____ Data provided
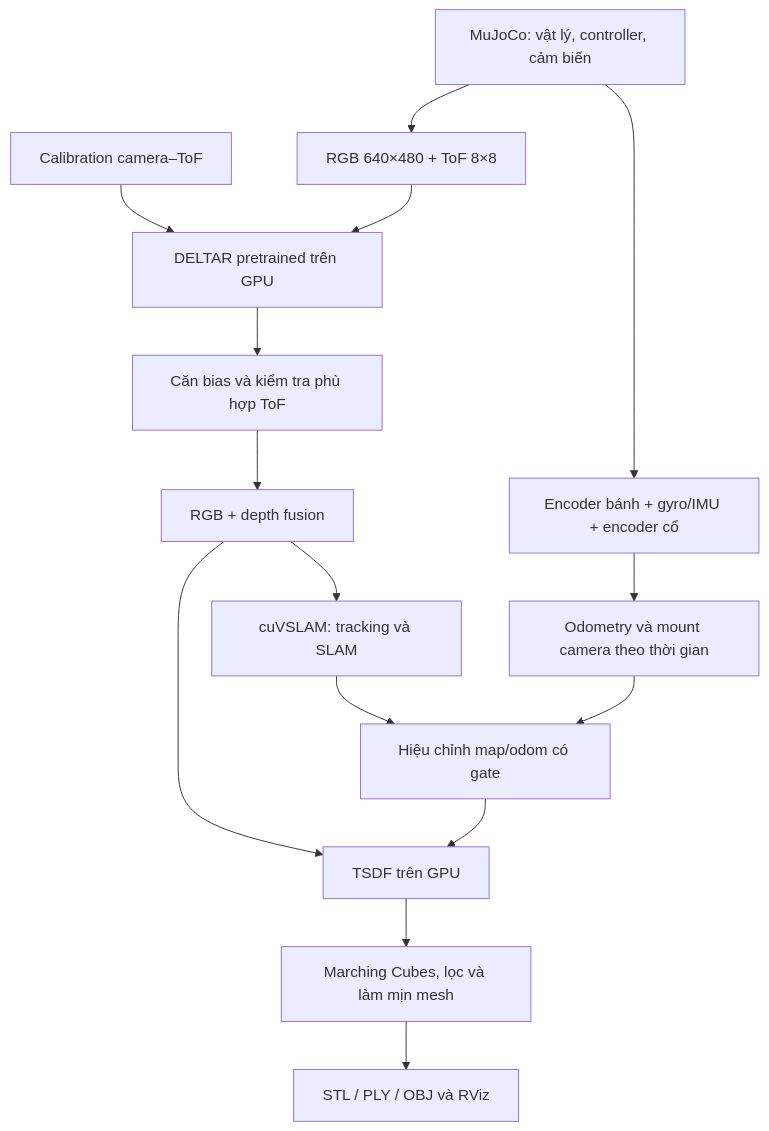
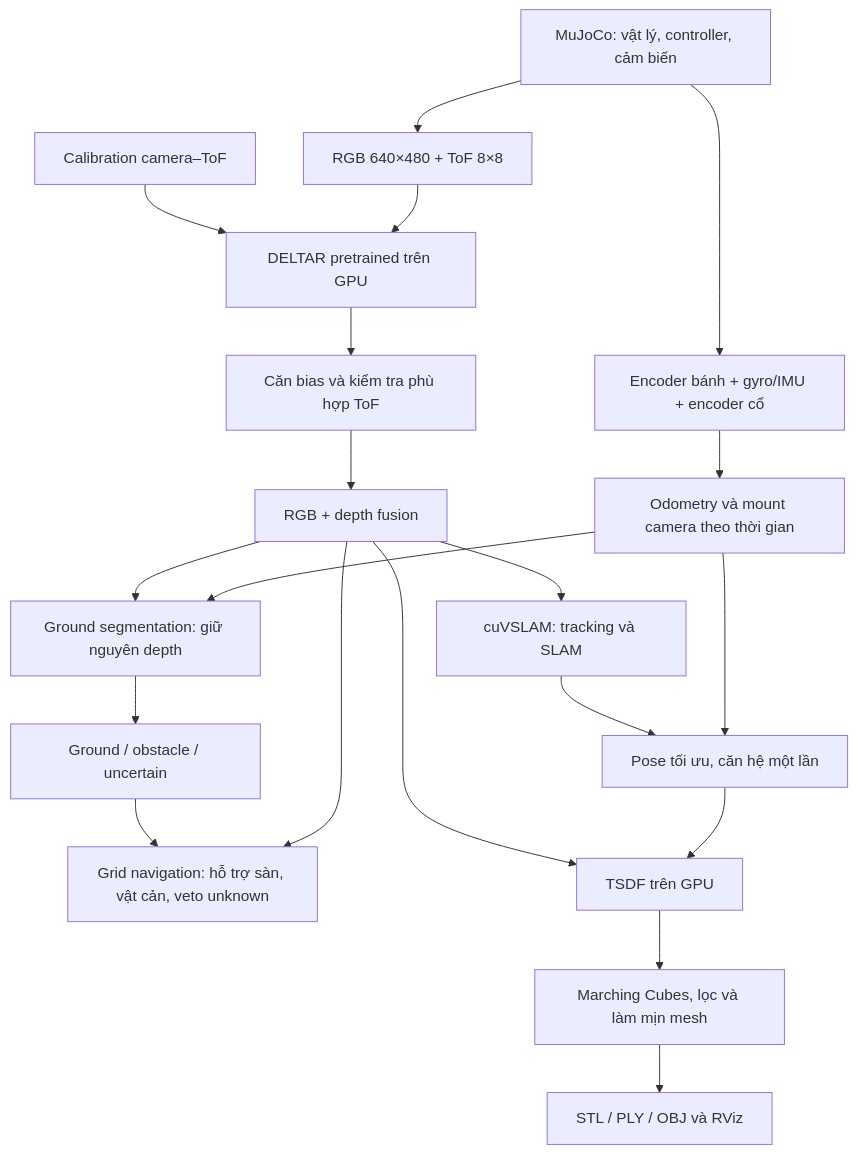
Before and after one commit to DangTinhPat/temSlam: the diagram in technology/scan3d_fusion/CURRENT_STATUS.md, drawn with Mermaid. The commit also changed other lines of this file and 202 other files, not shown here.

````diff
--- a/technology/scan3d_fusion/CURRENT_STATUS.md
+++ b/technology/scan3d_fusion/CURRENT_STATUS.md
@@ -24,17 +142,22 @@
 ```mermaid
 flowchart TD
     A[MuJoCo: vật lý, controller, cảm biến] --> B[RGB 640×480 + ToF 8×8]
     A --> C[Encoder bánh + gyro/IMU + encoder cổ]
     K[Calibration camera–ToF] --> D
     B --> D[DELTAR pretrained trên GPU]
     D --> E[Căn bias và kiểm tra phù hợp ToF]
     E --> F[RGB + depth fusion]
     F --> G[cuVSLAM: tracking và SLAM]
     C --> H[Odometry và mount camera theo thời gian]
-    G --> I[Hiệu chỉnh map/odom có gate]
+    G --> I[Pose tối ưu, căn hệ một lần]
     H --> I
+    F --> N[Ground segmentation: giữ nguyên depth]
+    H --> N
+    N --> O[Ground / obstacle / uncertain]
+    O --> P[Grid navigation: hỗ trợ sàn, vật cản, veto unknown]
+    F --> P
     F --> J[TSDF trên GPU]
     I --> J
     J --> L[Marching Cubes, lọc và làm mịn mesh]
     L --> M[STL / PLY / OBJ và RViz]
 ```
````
________
Exercise objective →
The lines to copy are those in the listing that contain "camera".

Output for this task →
     K[Calibration camera–ToF] --> D
     C --> H[Odometry và mount camera theo thời gian]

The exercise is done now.